(Extracted records)
##########
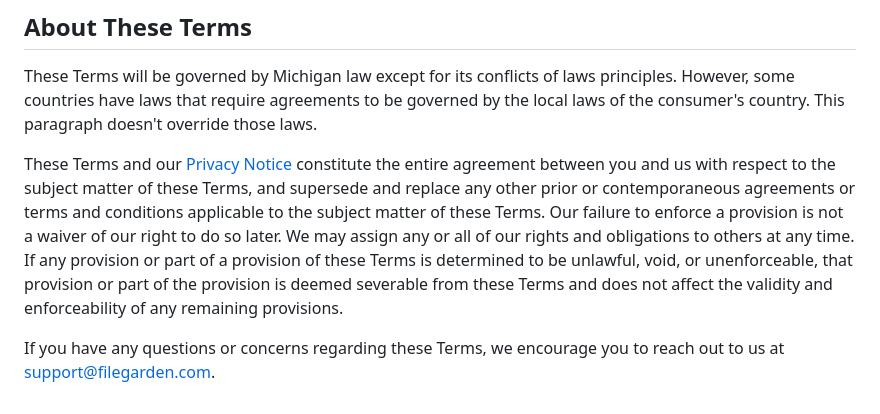
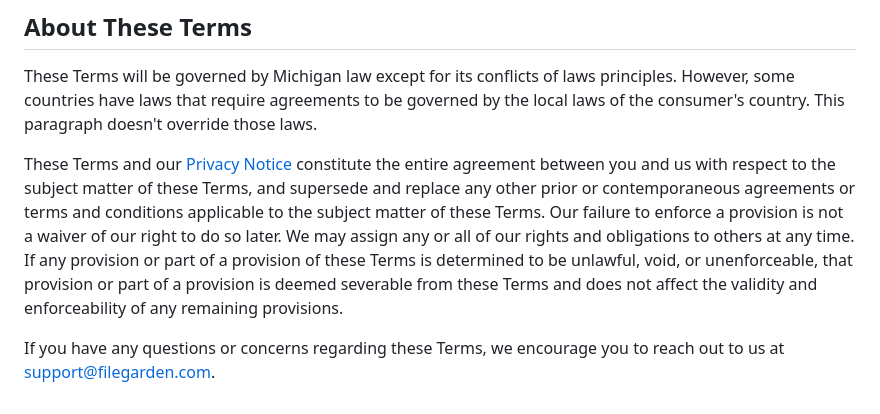
Before and after one commit to filegarden/website, a Markdown page: frontend/components/TermsOfService.md, the part around the change. GitHub-like rendering.

Commit message:
Fix inconsistent phrasing

```diff
--- a/frontend/components/TermsOfService.md
+++ b/frontend/components/TermsOfService.md
@@ -67,6 +67,6 @@ We want to address your concerns without needing a formal legal case. Before fil
 
 These Terms will be governed by Michigan law except for its conflicts of laws principles. However, some countries have laws that require agreements to be governed by the local laws of the consumer's country. This paragraph doesn't override those laws.
 
-These Terms and our [Privacy Notice](/privacy) constitute the entire agreement between you and us with respect to the subject matter of these Terms, and supersede and replace any other prior or contemporaneous agreements or terms and conditions applicable to the subject matter of these Terms. Our failure to enforce a provision is not a waiver of our right to do so later. We may assign any or all of our rights and obligations to others at any time. If any provision or part of a provision of these Terms is determined to be unlawful, void, or unenforceable, that provision or part of the provision is deemed severable from these Terms and does not affect the validity and enforceability of any remaining provisions.
+These Terms and our [Privacy Notice](/privacy) constitute the entire agreement between you and us with respect to the subject matter of these Terms, and supersede and replace any other prior or contemporaneous agreements or terms and conditions applicable to the subject matter of these Terms. Our failure to enforce a provision is not a waiver of our right to do so later. We may assign any or all of our rights and obligations to others at any time. If any provision or part of a provision of these Terms is determined to be unlawful, void, or unenforceable, that provision or part of a provision is deemed severable from these Terms and does not affect the validity and enforceability of any remaining provisions.
 
 If you have any questions or concerns regarding these Terms, we encourage you to reach out to us at support@filegarden.com.
```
##########
- _Task directions_:
Filter the entries above down to the lines that contain "TermsOfService".

- _Exercise answer_:
Before and after one commit to filegarden/website, a Markdown page: frontend/components/TermsOfService.md, the part around the change. GitHub-like rendering.
--- a/frontend/components/TermsOfService.md
+++ b/frontend/components/TermsOfService.md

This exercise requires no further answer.